Post Author: Bill Pratt
In part 3, Darwin’s bulldog, T. H. Huxley, offered the Cave Man explanation to solve the seemingly intractable problem of human beings not currently competing with each other in order to survive. Recall that David Stove, in his book, Darwinian Fairytales, recorded Huxley’s Cave Man gambit:
But in those distant times, Huxley informs us, human beings lived in “nature,” or “in the state of nature,” or in “the savage state.” Each man “appropriated whatever took his fancy and killed whomsoever opposed him, if he could.” “Life was a continual free fight, and beyond the limited and temporary relations of the family, the Hobbesian war of each against all was the normal state of existence.”‘
Here is Stove’s response:
What . . . is a Hobbesian savage, presumably an adult male, doing with a family at all, however “limited and temporary”? In a “continual free fight,” any man who had on his mind, not only his own survival, but that of a wife and child, would he no match for a man not so encumbered. Huxley’s man, if he wanted to maximize his own chances of survival, and had even half a brain, would simply eat his wife and child before some other man did. They are first class protein, after all, and intraspecific Darwinian competition is principally competition for the means of subsistence, isn’t it? Besides, wives and children are “easy meat,” compared with most of the protein that goes around even at the best of times.
But what other evidence could Huxley provide?
Huxley naturally realized that, as examples of Darwinian competition for life among humans, hypothetical ancient fights between Hobbesian bachelors were not nearly good enough. What was desperately needed were some real examples, drawn from contemporary or at least recent history. Nothing less would be sufficient to reconcile Darwinism with the obvious facts of human life.
Accordingly, Huxley made several attempts to supply such an example. But the result in every case was merely embarrassing. One attempt was as follows. Huxley draws attention to the fierce competition for colonies and markets which was going on, at the time he wrote, among the major Western nations. He says, in effect, “There! That’s pretty Darwinian, you must admit.”
The reader, for his part, scarcely knows where to look, and wonders, very excusably, what species of organism it can possibly be, of which Britain, France, and Germany are members.
Huxley provides a second example:
A second attempt at a real and contemporary example was the following. Huxley says that there is, after all, still a little bit of Darwinian struggle for life in Britain around 189o. It exists among the poorest 5 percent of the nation. And the reason, he says (remembering his Darwin and Malthus), is that in those depths of British society, the pressure of population on food supply is still maximal.

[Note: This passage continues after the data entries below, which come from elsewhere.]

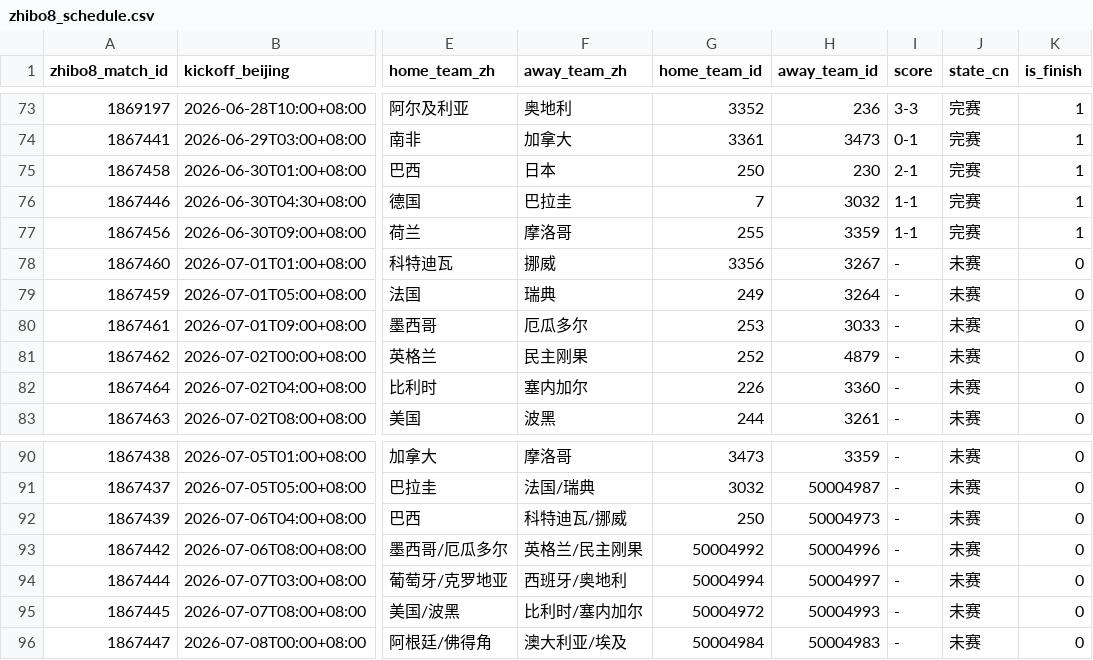
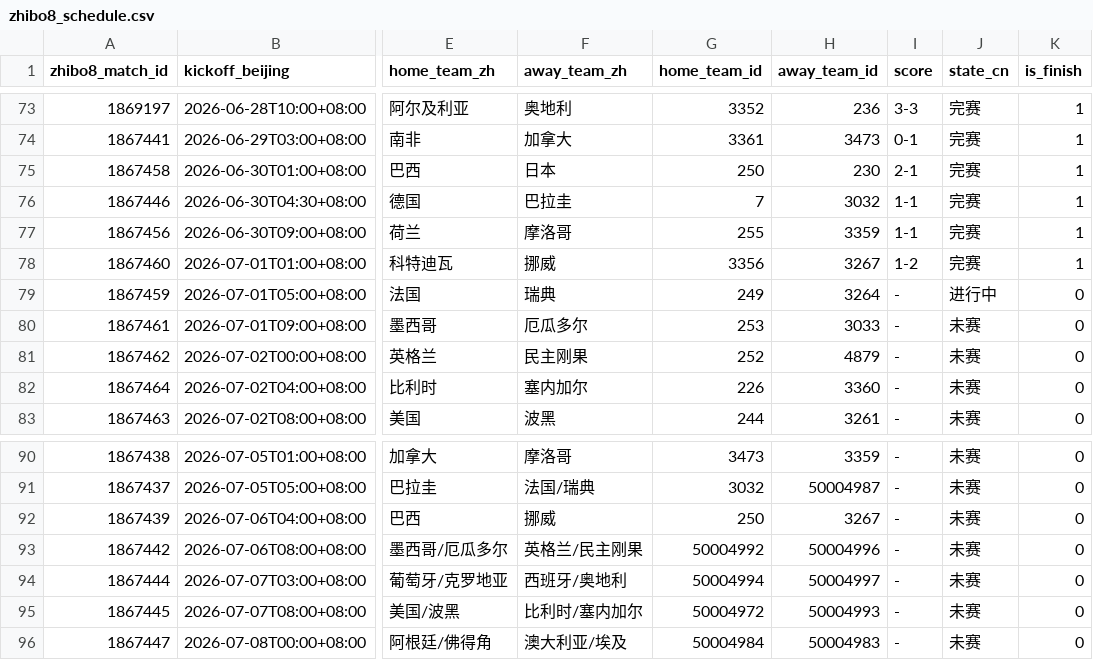
Before and after one commit to fcbhuai-afk/worldcup26, a CSV file: data/processed/zhibo8_schedule.csv, drawn as a sheet; only a part is shown, gaps mark what is left out; the diff names each change by its address in the sheet, - before the commit and + after, or states it on an @@ line.

```diff
--- a/data/processed/zhibo8_schedule.csv
+++ b/data/processed/zhibo8_schedule.csv
-I78 (score): -
+I78 (score): 1-2
-J78 (state_cn): 未赛
+J78 (state_cn): 完赛
-K78 (is_finish): 0
+K78 (is_finish): 1
-J79 (state_cn): 未赛
+J79 (state_cn): 进行中
-F92 (away_team_zh): 科特迪瓦/挪威
+F92 (away_team_zh): 挪威
-H92 (away_team_id): 50004973
+H92 (away_team_id): 3267
```
Also changed, not shown: data/processed/schedule_crosscheck_zhibo8.csv, 3 other files.
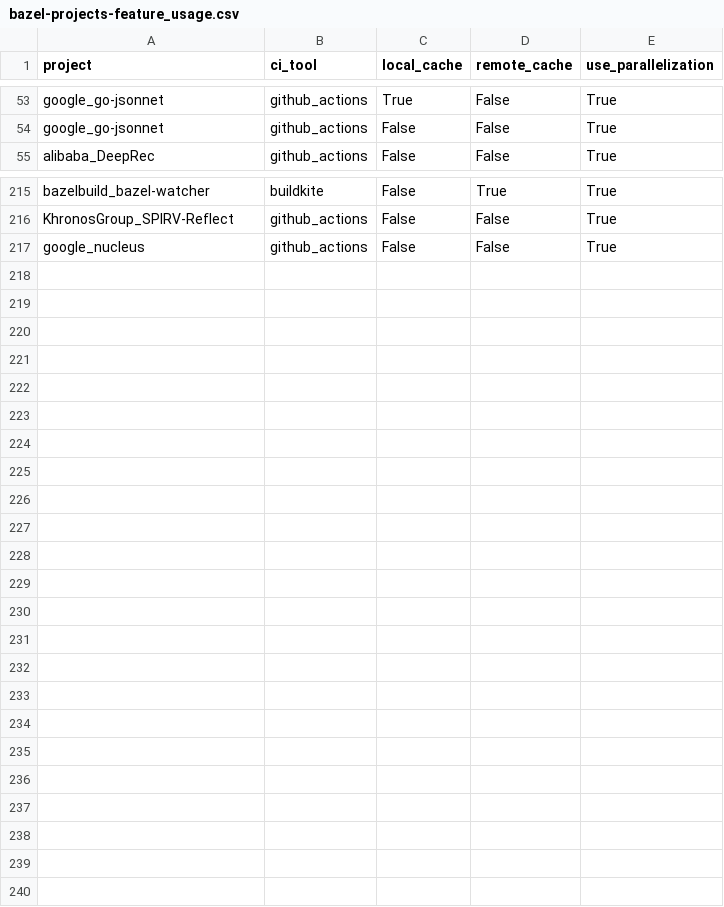
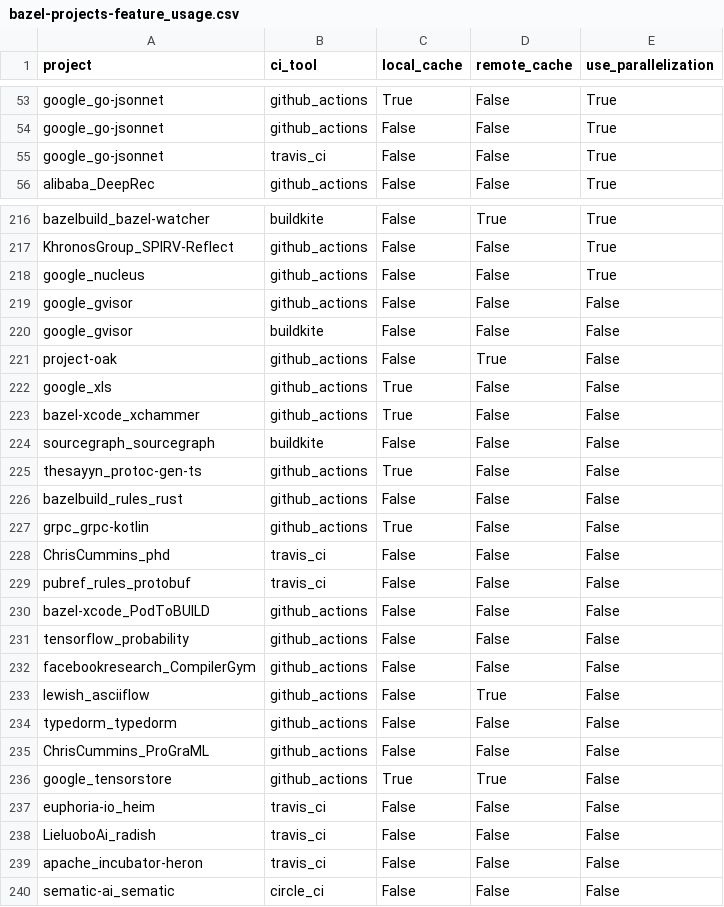
Before and after one commit to SAILResearch/replication-23-shenyu-bazel_usage, a CSV file: data/processed/bazel-projects-feature_usage.csv, drawn as a sheet; only a part is shown, gaps mark what is left out; the diff names each change by its address in the sheet, - before the commit and + after, or states it on an @@ line.

```diff
--- a/data/processed/bazel-projects-feature_usage.csv
+++ b/data/processed/bazel-projects-feature_usage.csv
+row 55: google_go-jsonnet | travis_ci | False | False | True
+row 219: google_gvisor | github_actions | False | False | False
+row 220: google_gvisor | buildkite | False | False | False
+row 221: project-oak | github_actions | False | True | False
+row 222: google_xls | github_actions | True | False | False
+row 223: bazel-xcode_xchammer | github_actions | True | False | False
+row 224: sourcegraph_sourcegraph | buildkite | False | False | False
+row 225: thesayyn_protoc-gen-ts | github_actions | True | False | False
+row 226: bazelbuild_rules_rust | github_actions | False | False | False
+row 227: grpc_grpc-kotlin | github_actions | True | False | False
+row 228: ChrisCummins_phd | travis_ci | False | False | False
+row 229: pubref_rules_protobuf | travis_ci | False | False | False
+row 230: bazel-xcode_PodToBUILD | github_actions | False | False | False
+row 231: tensorflow_probability | github_actions | False | False | False
+row 232: facebookresearch_CompilerGym | github_actions | False | False | False
+row 233: lewish_asciiflow | github_actions | False | True | False
+row 234: typedorm_typedorm | github_actions | False | False | False
+row 235: ChrisCummins_ProGraML | github_actions | False | False | False
+row 236: google_tensorstore | github_actions | True | True | False
+row 237: euphoria-io_heim | travis_ci | False | False | False
+row 238: LieluoboAi_radish | travis_ci | False | False | False
+row 239: apache_incubator-heron | travis_ci | False | False | False
+row 240: sematic-ai_sematic | circle_ci | False | False | False
```
Also changed, not shown: data/bazel-projects/build_command_arg_size.csv, data/processed/bazel-projects-build_tools.csv, 25 other files.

Yet Huxley knew perfectly well (and in other writings showed that he knew) that the denizens of “darkest England” were absorbed around 189o, not in a competition for life, but (whatever they may have thought) in a competition for early death through alcohol. Was that Darwinian?
But even supposing he had been right, what a pitiable harvest of examples, to support a theory about the whole species Homo sapiens. Five percent of Britons around 1890, indeed! Such a “confirmation” is more likely to strengthen doubts about Darwinism than to weaken them.
In part 5, we’ll look at a final example that Huxley offers to bolster Darwinism as applied to human beings, and we’ll see how Stove summarizes all of Huxley’s attempts.